S. Yaeger's picture

I was troubled by our in class salt licking, not because I dislike salt, but because ordinary table salt, licked out of our hands, is so different from the way salt is described in The Book of Salt, and so contrary to how salt is used in cooking.  Throughout reading the book, and throughout class on Thursday, I had this unformed idea in my head that we never really got to understand the significance of the salt in the book.  Then, when we read parts of Jessy's post about the queerness in the book being a fact that is simply allowed to be an ingredient that, though it enriches the story and brings a complexity to it, is not overburdened that I understood what was vexxing me.

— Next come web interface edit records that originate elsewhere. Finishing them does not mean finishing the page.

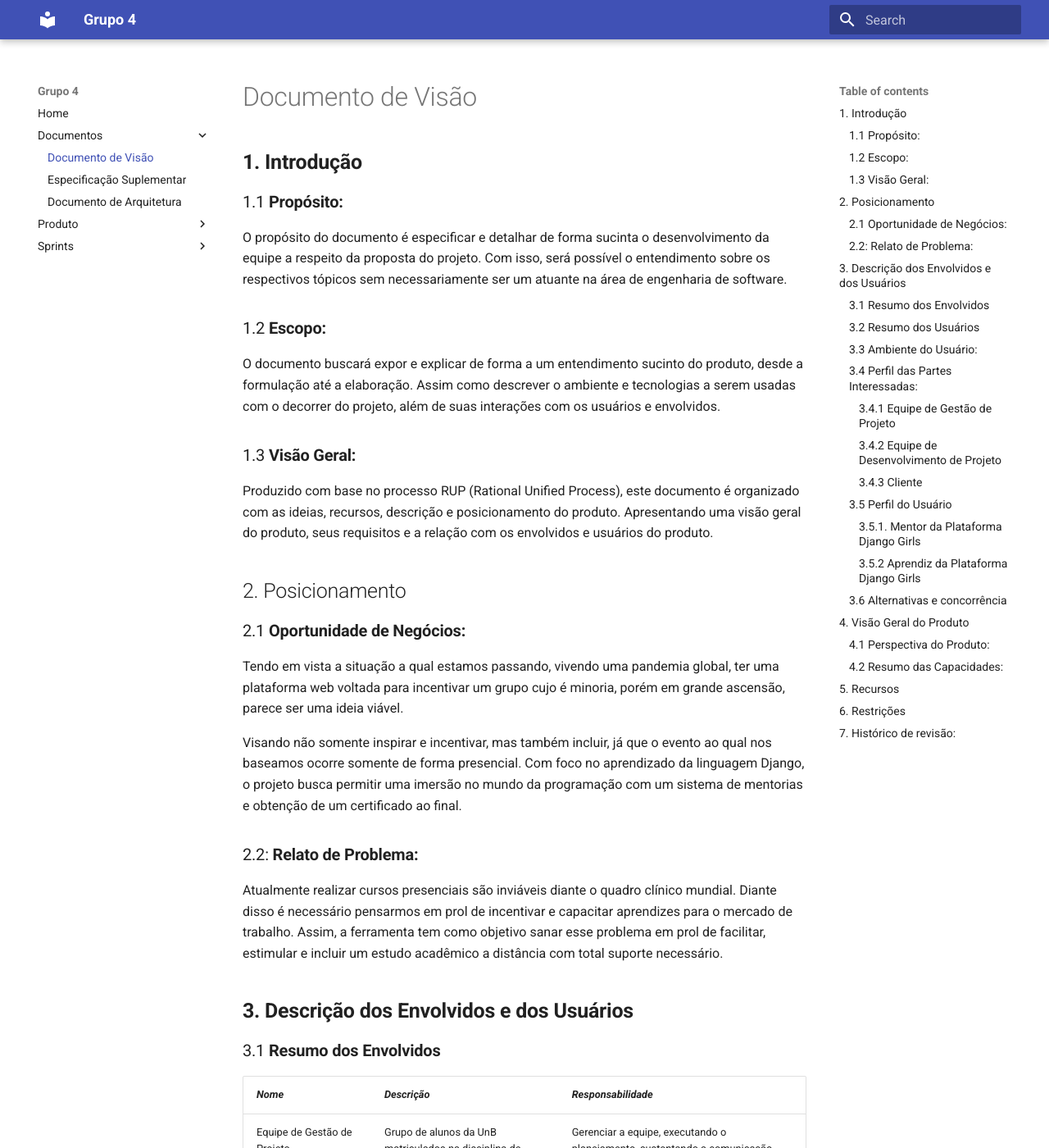
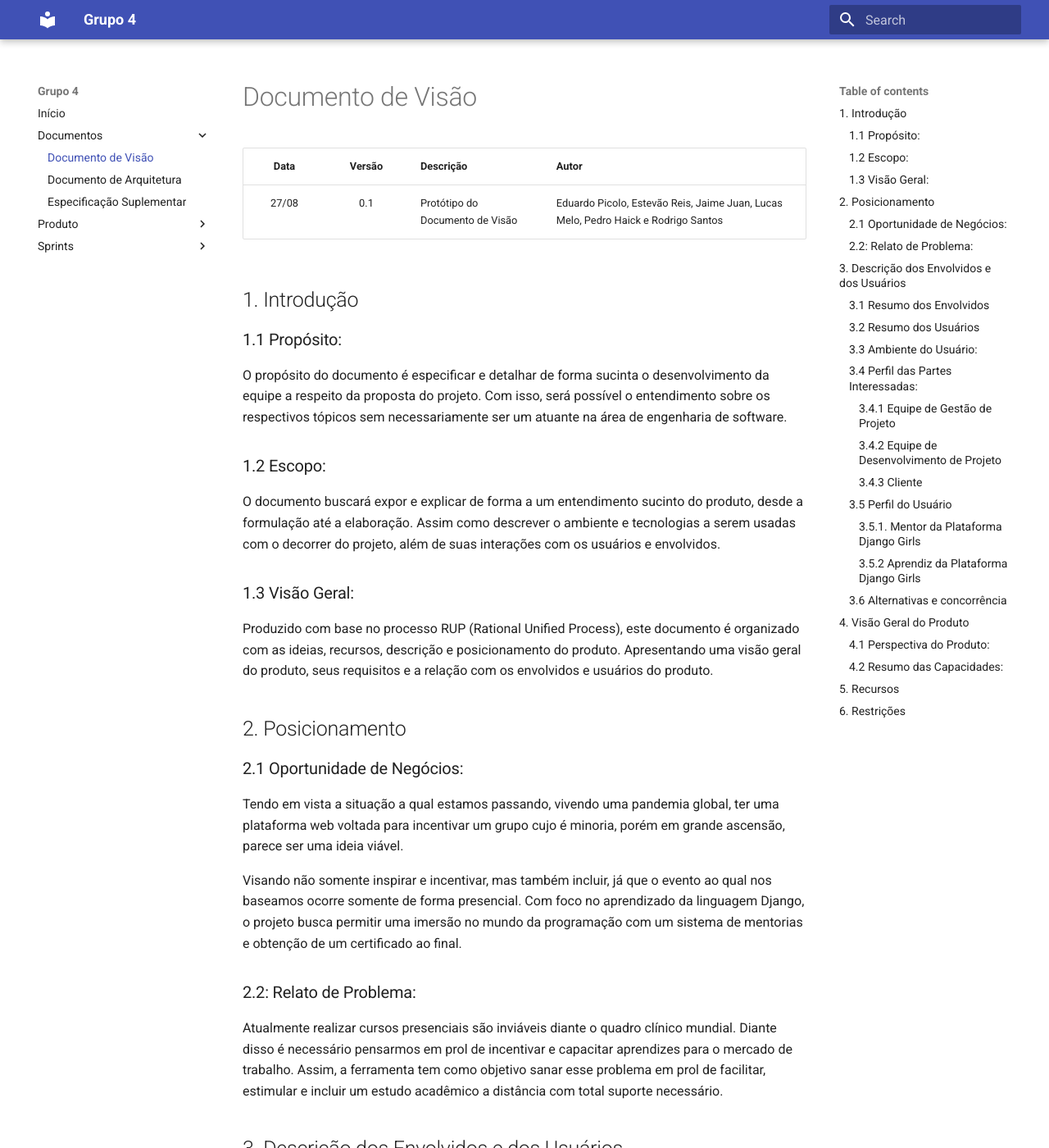
Before and after one commit to fga-eps-mds/2020.1-Minacademy-Wiki, an MkDocs documentation site: the page built from docs/documentos/doc_visao.md, in a window 1280 px wide and 1400 px high. Shown: the whole window at 82% size. Built offline with MkDocs 1.6.1 and Material for MkDocs 9.7.7, drawn with Linux system fonts in a browser that asks for light colours; some of the changed text lies outside the part shown.

Commit message:
Organização e padronização da wiki

```diff
--- a/docs/documentos/doc_visao.md
+++ b/docs/documentos/doc_visao.md
@@ -1,35 +1,39 @@
 # Documento de Visão
 
-## __1. Introdução__
+**Data** | **Versão** | **Descrição** | **Autor**
+:---: | :---: | :--- | :---
+27/08 | 0.1 | Protótipo do Documento de Visão | Eduardo Picolo, Estevão Reis, Jaime Juan, Lucas Melo, Pedro Haick e Rodrigo Santos
 
-### 1.1 __Propósito:__
+## 1. Introdução
+
+### 1.1 Propósito:
 
 O propósito do documento é especificar e detalhar de forma sucinta o desenvolvimento da equipe a respeito da proposta do projeto. Com isso, será possível o entendimento sobre os respectivos tópicos sem necessariamente ser um atuante na área de engenharia de software.
 
-### 1.2 __Escopo:__
+### 1.2 Escopo:
 
 O documento buscará expor e explicar de forma a um entendimento sucinto do produto, desde a formulação até a elaboração. Assim como descrever o ambiente e tecnologias a serem usadas com o decorrer do projeto, além de suas interações com os usuários e envolvidos.
 
-### 1.3 __Visão Geral:__
+### 1.3 Visão Geral:
 
 Produzido com base no processo RUP (Rational Unified Process), este documento é organizado com as ideias, recursos, descrição e posicionamento do produto. Apresentando uma visão geral do produto, seus requisitos e a relação com os envolvidos e usuários do produto.
 
 ## 2. Posicionamento
 
-### 2.1 __Oportunidade de Negócios:__
+### 2.1 Oportunidade de Negócios:
 
 Tendo em vista a situação a qual estamos passando, vivendo uma pandemia global, ter uma plataforma web voltada para incentivar um grupo cujo é minoria, porém em grande ascensão, parece ser uma ideia viável.
 
 Visando não somente inspirar e incentivar, mas também incluir, já que o evento ao qual nos baseamos ocorre somente de forma presencial. Com foco no aprendizado da linguagem Django, o projeto busca permitir uma imersão no mundo da programação com um sistema de mentorias e obtenção de um certificado ao final.
 
-### 2.2: __Relato de Problema:__
+### 2.2: Relato de Problema:
 
 Atualmente realizar cursos presenciais são inviáveis diante o quadro clínico mundial. Diante disso é necessário pensarmos em prol de incentivar e capacitar aprendizes para o mercado de trabalho. Assim, a ferramenta tem como objetivo sanar esse problema em prol de facilitar, estimular e incluir um estudo acadêmico a distância com total suporte necessário.
 
 
-## __3. Descrição dos Envolvidos e dos Usuários__
+## 3. Descrição dos Envolvidos e dos Usuários
 
-### 3.1 __Resumo  dos Envolvidos__
+### 3.1 Resumo  dos Envolvidos
 
 _Nome_ | _Descrição_ | _Responsabilidade_
 -----|-----------|-----------------
@@ -37,18 +41,18 @@ Equipe de Gestão de Projeto. | Grupo de alunos da UnB matriculados na disciplin
 Equipe de Desenvolvimento de Projeto | Grupo de alunos da UnB matriculados na disciplina de Métodos de Desenvolvimento de Software. | Colaborar no planejamento e realizar o desenvolvimento, implantação e testes do produto.
 Clientes | Grupo de mentores e aprendizes da plataforma "Django Girls" | Informar os requisitos necessários , expor os erros, além de acompanhar o progresso da aplicação e validá-la
 
-### 3.2 __Resumo dos Usuários__
+### 3.2 Resumo dos Usuários
 
 _Nome_ | _Descrição_ |      |
 -------|-------------|------|
 Aprendizes do curso "Django Girls"| Mulheres interessadas em fazer o "Tutorial Django Girls. Irão utilizar a aplicação com o intuito de fazer todo o "Tutorial Django Girls" com auxilio de mentores de forma remota e no tempo em que desejar concluir todo ele|
 Mentores da organização "Django Girls" |Irão utilizar a aplicação com o objetivo de dar suporte de forma remota às aprendizes, de acordo com a demanda |
 
-### 3.3 __Ambiente do Usuário:__
+### 3.3 Ambiente do Usuário:
 Será necessário ter acesso a um computador desktop ou notebook com acesso a internet, com algum navegador como, por exemplo, Chrome, Firefox ou Safari.
 
-### 3.4 __Perfil das Partes Interessadas:__
-#### 3.4.1 __Equipe de Gestão de Projeto__
+### 3.4 Perfil das Partes Interessadas:
+#### 3.4.1 Equipe de Gestão de Projeto
 |              	|                	|
 -------------------|---------------------
 |_Representantes_  | Gabriela Medeiros da Silva, Geovana Ramos Sousa Silva|
@@ -58,7 +62,7 @@ Será necessário ter acesso a um computador desktop ou notebook com acesso a in
 |_Envolvimento_| Alto|
 |_Comentários ou Problemas_| Fazer com que a equipe cumpra os prazos previstos, tendo em vista a relação entre os horários disponíveis dos membros e as atividades a serem executadas.|
 
-#### 3.4.2 __Equipe de Desenvolvimento de Projeto__
+#### 3.4.2 Equipe de Desenvolvimento de Projeto
 |   	|     	|
 --------|---------|
 |_Representantes_  |Eduardo Nunes Pícolo, Estevão de Jesus Reis, Jaime Juan de Castro Feliciano Damasceno, Lucas Melo dos Santos, Pedro de Miranda Haick, Rodrigo Carvalho dos Santos |
@@ -69,7 +73,7 @@ Será necessário ter acesso a um computador desktop ou notebook com acesso a in
 |_Comentários ou Problemas_|Equipe inexperiente no desenvolvimento de softwares, com conhecimento insuficiente das ferramentas que serão utilizadas, impossibilidade de se reunirem presencialmente.|
 
 
-#### 3.4.3 __Cliente__
+#### 3.4.3 Cliente
 |     	|    	|
 |--------|---------|
 |_Representantes_  | mentores da organização Django Girls|
@@ -79,9 +83,9 @@ Será necessário ter acesso a um computador desktop ou notebook com acesso a in
 |_Envolvimento_| Médio|
 |_Comentários ou Problemas_| Dificuldade de agendar horários compatíveis entre os membros envolvidos na gerência e desenvolvimento da aplicação para reunião.|
 
-### 3.5 __Perfil do Usuário__
+### 3.5 Perfil do Usuário
 
-#### 3.5.1. __Mentor da Plataforma Django Girls__
+#### 3.5.1. Mentor da Plataforma Django Girls
 
 |     	|    	|
 |--------|---------|
@@ -93,7 +97,7 @@ Será necessário ter acesso a um computador desktop ou notebook com acesso a in
 |_Comentários ou Problemas_| - |
 
 
-#### 3.5.2 __Aprendiz da Plataforma Django Girls__
+#### 3.5.2 Aprendiz da Plataforma Django Girls
 
 |     	|    	|
 |--------|---------|
@@ -105,16 +109,16 @@ Será necessário ter acesso a um computador desktop ou notebook com acesso a in
 |_Comentários ou Problemas_| - |
 
 
-### 3.6 __Alternativas e concorrência__
+### 3.6 Alternativas e concorrência
 Fazer o tutorial presencialmente com o mentor, em eventos propostos pela Django Girls, no tempo em que o evento acontece.
 
 
-## __4. Visão Geral do Produto__
+## 4. Visão Geral do Produto
 
-### 4.1 __Perspectiva do Produto:__
+### 4.1 Perspectiva do Produto:
 A Django Girls Tutorial é uma plataforma para voluntários(as) atuarem como mentores no ensino de Django.
 
-### 4.2 __Resumo das Capacidades:__
+### 4.2 Resumo das Capacidades:
 Benefícios para o cliente   | Recurso de suporte
 :-----------------------: | :----------------:
 Comunicação entre usuários | A plataforma apresenta um  sistema exclusivo de <br> fórum e chat, para que aprendizes e mentores <br> possam se ajudar.
@@ -122,7 +126,7 @@ Aprendizado acessível | Tutorial em etapas e com exercícios <br> para prática
 Certificado de conclusão | Ao final das atividades os <br> participantes receberão um certificado.
 Feedback para aprendizes | Funcionalidade para mentores avaliarem trabalhos
 
-## __5. Recursos__
+## 5. Recursos
 
 **Recursos** | **Descrição dos Recursos**
 :---: | :---
@@ -136,7 +140,7 @@ Dashboard | Alterar e visualizar informações de usuário, visualizar as ativid
 Ranking | Receber pontos ao contribuir na plataforma, compartilhar a posição no ranking em redes sociais, e receber incentivo para contribuir na plataforma através do ranking.
 
 
-## __6. Restrições__
+## 6. Restrições
 - O projeto deverá ser desenvolvido ao decorrer da matéria de Métodos de Desenvolvimento de Software(MDS) e Engenharia de Produto de Software(EPS), da Faculdade do Gama, Universidade de Brasília, e o mesmo deve ser produzido pelos alunos(as) designados(as).
 - O acesso a internet é obrigatório para o uso da plataforma.
 - O cadastro de aprendizes deverá ser **OBRIGATORIAMENTE**, para aqueles se identificam com o gênero feminino.
@@ -146,14 +150,3 @@ Ranking | Receber pontos ao contribuir na plataforma, compartilhar a posição n
 - Os pontos deve ser utilizado para o ranking da plataforma.
 - Ao concluir o tutorial, aprendizes deverão ser promovidas a mentores.
 - A avaliação final deverá ser avaliada por outros mentores e não o mentor do aprendiz, para não haver conflito de interesse na certificação do mentor.
-
-
-
-
-
-
-## __7. Histórico de revisão:__
-
-**Data** | **Versão** | **Descrição** | **Autor**
-:---: | :---: | :--- | :---
-27/08 | 0.1 | Protótipo do Documento de Visão | Eduardo Picolo, Estevão Reis, Jaime Juan, Lucas Melo, Pedro Haick e Rodrigo Santos
--- a/mkdocs.yml
+++ b/mkdocs.yml
@@ -4,11 +4,11 @@ theme:
   name: material
 
 nav:
-    - Home: index.md
+    - Início: index.md
     - Documentos:
         - Documento de Visão: documentos/doc_visao.md
+        - Documento de Arquitetura: documentos/doc_arqui.md
         - Especificação Suplementar: documentos/doc_esp-suplementar.md
-        - Documento de Arquitetura: documentos/doc_arqui.md
     - Produto:
         - Roadmaps: produto/roadmaps.md
         - Backlog do Produto: produto/product_backlog.md
```
Also changed, not shown: docs/documentos/doc_arqui.md (+25 -23 lines), docs/documentos/doc_esp-suplementar.md (+20 -22 lines), docs/sprints/sprint_1.md (+10 -0 lines).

The thing about salt is that is in nearly everything we eat. It brings out the sweetness of sweet foods, complexifies spicy and aromatic foods, tames bitterness, and even makes foods that may have been considered bland without it palateable. It comes in many forms and from many places, from iodized table salt to fluer de sal (which can be almost floral). However, the other thing about salt is that you can go through an entire meal without ever really naming its presence.  In fact. if it's too obvious, too overused, or too heavy handed, it can turn a feast into chore.  Like salt can take the focus off the other aspects of a meal, so can queerness if it's forced to become the central aspect of a character's being.  I think that, by allowing the characters within it to have multiple facets of their lives, The Book of Salt also allows their sexualities to flourish and enrich the story, instead of overpowering the narrative.